Young Clergy Women International has published an article on fat shaming and how it has no place in the church. Written by Rev. Heidi Carrington Heath, the article addresses diet culture and how it can permeate church spaces, and how this is a direct contradiction of God’s message of unconditional love for us. “There’s no stipulation in there that the Holy One will love us better if we are thin. There’s no asterisk that says God will love us better if we follow a certain eating plan (which by the way is another word for diet), or refrain from certain foods.” We are made in God’s image, created by God, and God does not make mistakes.

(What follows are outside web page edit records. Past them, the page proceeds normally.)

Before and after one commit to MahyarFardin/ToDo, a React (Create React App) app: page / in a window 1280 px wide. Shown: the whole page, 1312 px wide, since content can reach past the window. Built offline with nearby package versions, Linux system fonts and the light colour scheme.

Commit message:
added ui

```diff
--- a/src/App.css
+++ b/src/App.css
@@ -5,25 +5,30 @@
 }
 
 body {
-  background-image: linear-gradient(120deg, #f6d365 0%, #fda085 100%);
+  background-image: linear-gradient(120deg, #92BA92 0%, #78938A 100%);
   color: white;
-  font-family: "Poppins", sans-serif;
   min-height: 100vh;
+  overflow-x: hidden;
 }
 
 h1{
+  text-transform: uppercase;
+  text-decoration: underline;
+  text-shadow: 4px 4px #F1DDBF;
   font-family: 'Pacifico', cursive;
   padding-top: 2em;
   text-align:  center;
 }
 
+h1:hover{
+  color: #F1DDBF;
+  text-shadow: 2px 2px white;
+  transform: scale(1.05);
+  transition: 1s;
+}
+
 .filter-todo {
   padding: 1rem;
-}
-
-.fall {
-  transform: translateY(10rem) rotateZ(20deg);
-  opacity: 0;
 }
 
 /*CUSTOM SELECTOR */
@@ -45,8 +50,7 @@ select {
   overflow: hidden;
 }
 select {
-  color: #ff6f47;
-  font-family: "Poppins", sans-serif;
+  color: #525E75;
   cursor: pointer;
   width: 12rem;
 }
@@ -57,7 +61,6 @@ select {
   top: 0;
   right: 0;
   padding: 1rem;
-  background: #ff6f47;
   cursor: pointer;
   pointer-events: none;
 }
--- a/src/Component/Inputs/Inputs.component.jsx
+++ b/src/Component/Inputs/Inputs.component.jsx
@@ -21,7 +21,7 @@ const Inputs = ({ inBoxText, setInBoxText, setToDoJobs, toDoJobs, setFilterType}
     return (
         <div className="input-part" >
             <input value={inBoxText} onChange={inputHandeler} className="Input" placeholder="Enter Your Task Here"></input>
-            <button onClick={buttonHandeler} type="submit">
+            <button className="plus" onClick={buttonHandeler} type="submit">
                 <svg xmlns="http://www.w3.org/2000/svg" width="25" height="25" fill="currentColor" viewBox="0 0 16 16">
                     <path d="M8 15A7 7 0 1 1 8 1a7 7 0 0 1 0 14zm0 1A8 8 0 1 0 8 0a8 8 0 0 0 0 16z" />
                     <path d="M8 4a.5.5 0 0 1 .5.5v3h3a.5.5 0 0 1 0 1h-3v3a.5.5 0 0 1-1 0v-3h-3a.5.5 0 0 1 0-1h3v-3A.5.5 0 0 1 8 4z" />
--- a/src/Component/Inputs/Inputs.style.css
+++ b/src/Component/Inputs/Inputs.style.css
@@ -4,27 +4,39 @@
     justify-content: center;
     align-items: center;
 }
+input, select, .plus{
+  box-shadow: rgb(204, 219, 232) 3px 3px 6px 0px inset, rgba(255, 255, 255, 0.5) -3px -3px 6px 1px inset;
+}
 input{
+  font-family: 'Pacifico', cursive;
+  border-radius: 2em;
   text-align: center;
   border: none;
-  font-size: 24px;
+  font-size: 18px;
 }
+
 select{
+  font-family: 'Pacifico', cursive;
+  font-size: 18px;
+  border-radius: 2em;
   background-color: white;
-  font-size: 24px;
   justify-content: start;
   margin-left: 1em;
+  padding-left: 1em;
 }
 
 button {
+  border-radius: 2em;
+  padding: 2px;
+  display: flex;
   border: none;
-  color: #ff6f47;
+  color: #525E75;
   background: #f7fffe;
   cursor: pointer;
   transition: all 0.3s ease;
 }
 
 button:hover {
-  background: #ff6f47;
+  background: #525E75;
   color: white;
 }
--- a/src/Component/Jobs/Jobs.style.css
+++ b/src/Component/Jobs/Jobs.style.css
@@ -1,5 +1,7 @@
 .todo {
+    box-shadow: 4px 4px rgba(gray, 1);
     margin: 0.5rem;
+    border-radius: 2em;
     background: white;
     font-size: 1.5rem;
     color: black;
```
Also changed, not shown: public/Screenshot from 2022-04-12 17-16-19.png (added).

Diet culture is the pervasive message that thin is better, that we must lose weight at any cost. Similarly, fat shaming is, as the name suggests, the idea that fat people should be ashamed, that somehow, they are morally deficient for being fat. Both of these things are woven into the fabric of our secular culture, and according to Carrington Heath, have infiltrated the church as well. “Do you run a weight loss program out of your church? Are you known to comment at the pot luck that you ‘shouldn’t have had that cookie?’ Clergy, do you use your social media profile to proclaim the virtues of the latest food you’ve given up, or your latest diet craze? Intended or not, all of these things communicate (especially to a younger generation) that God loves some bodies more than others.”

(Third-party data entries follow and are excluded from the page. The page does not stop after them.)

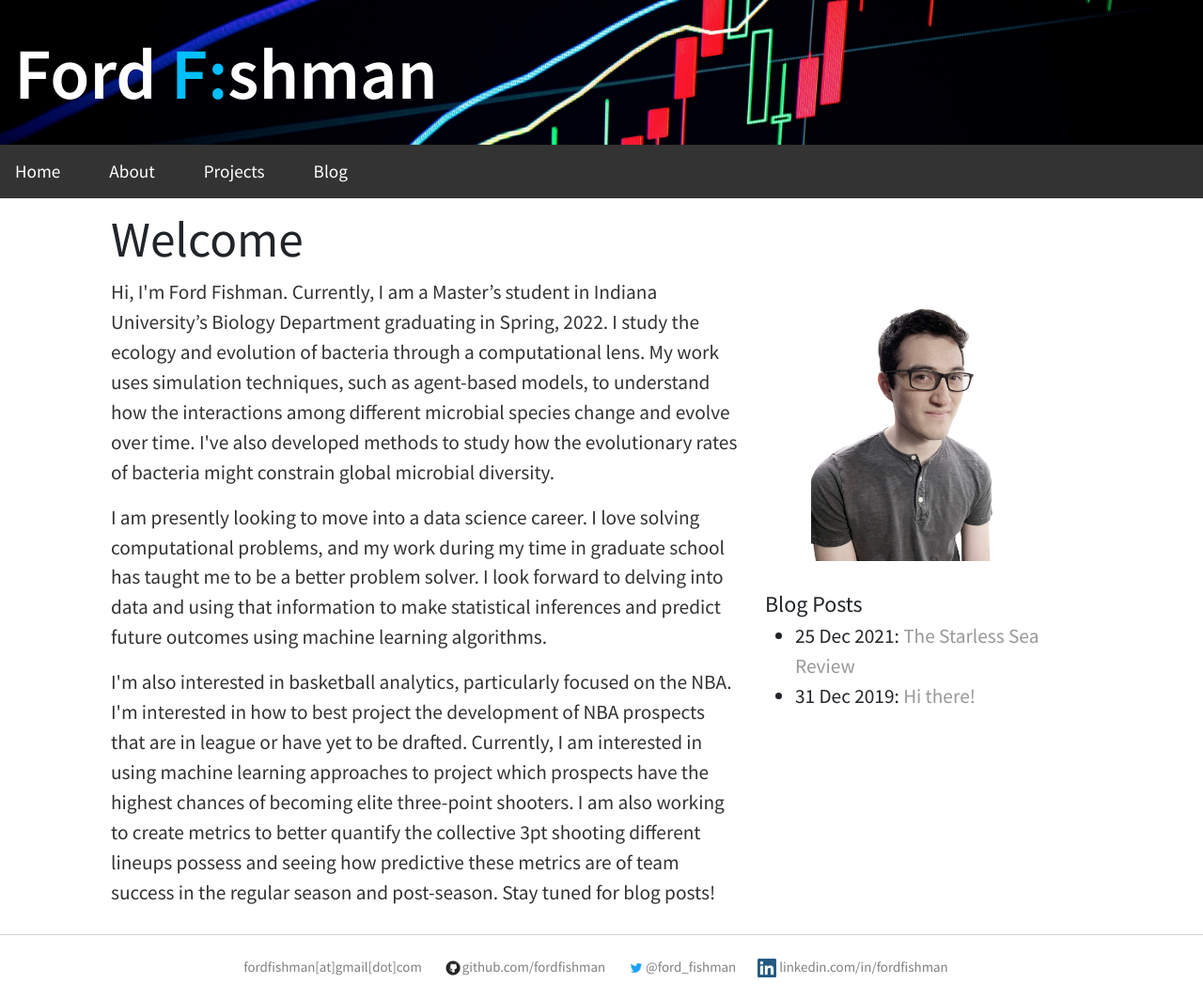
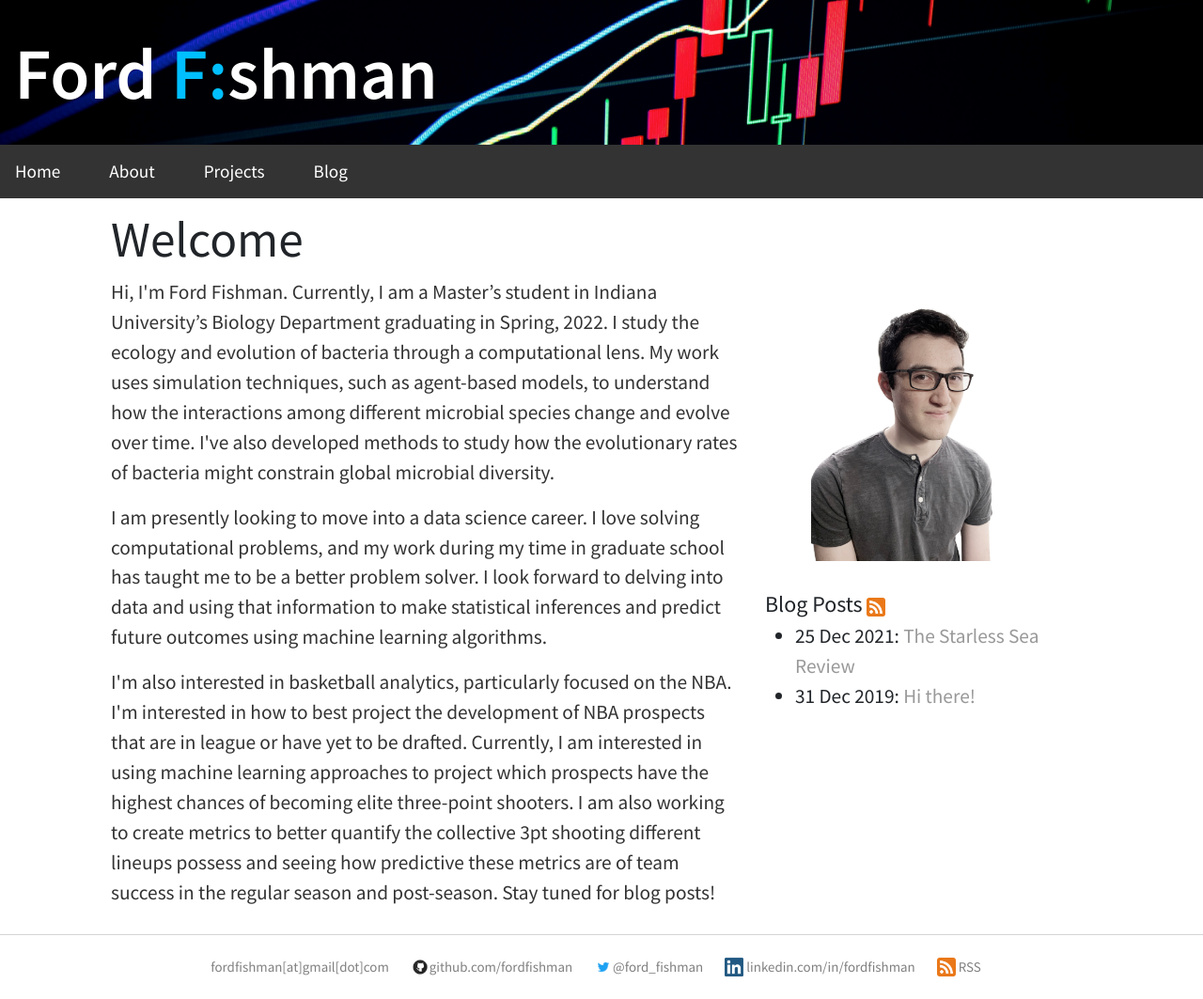
Before and after one commit to fordfishman/fordfishman.github.io, a Jekyll site: the page built from index.html, in a window 1280 px wide. Shown: the whole page at 94% size. Built offline with Jekyll 4.4.1, drawn with Linux system fonts in a browser that asks for light colours.

Commit message:
rss feed

```diff
--- a/_layouts/default.html
+++ b/_layouts/default.html
@@ -64,6 +64,9 @@
                         <li>
                             <a href="https://www.linkedin.com/in/fordfishman/"><span class="icon-linkedin"></span> linkedin.com/in/fordfishman</a>
                         </li>
+                        <li>
+                            <a href="/feed.xml" target="_blank"><span class="icon-rss"></span> RSS</a>
+                        </li>
 
                     </ul>
                 </div>
--- a/css/main.css
+++ b/css/main.css
@@ -62,7 +62,7 @@ a {
   color: #999;
 }
 
-a:hover {
+a:hover footer a btn btn-rss:hover{
   color: #00bfff;
 }
 
@@ -92,7 +92,7 @@ footer ul {
   /* padding: 12px; */
   overflow: hidden;
 }
-footer a{
+footer a, footer a btn btn-rss{
   color: gray;
 }
 
@@ -120,7 +120,7 @@ ul.posts li {
   height: 20px;
   width: 20px;
   position: relative;
-  vertical-align: middle;
+  vertical-align: -5px;
 }
 
 .icon-twitter {
@@ -137,6 +137,10 @@ ul.posts li {
 .icon-linkedin {
   content: url('/pics/linkedin.png');
   /* display: inline-block; */
+}
+
+.icon-rss {
+  content: url('/pics/rss.png')
 }
 
 /* Style the button that is used to open and close the collapsible content */
--- a/index.html
+++ b/index.html
@@ -42,7 +42,7 @@ title: Ford Fishman
 			<img src="/pics/main_pic.jpeg" class="img-fluid rounded align-middle mx-auto d-block" style="max-width:70%;" alt="mainpic">
 			<br>
 
-			<h4>Blog Posts</h4>
+			<h4>Blog Posts <a href="/feed.xml" target="_blank"><span class="icon-rss"></span></a></h4>
 
 			<ul class="small-posts">
 
```
Also changed, not shown: Gemfile.lock, pics/rss.png (added).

Carrington Heath’s article is a strong reminder that God loves us as we are, here, today, not in some imagined future time when we are thinner, wealthier, more beautiful. Even as we are awash in New Year messages of self-improvement, we can and should embrace the message that we are “fearfully and wonderfully made.”
Read the whole article here.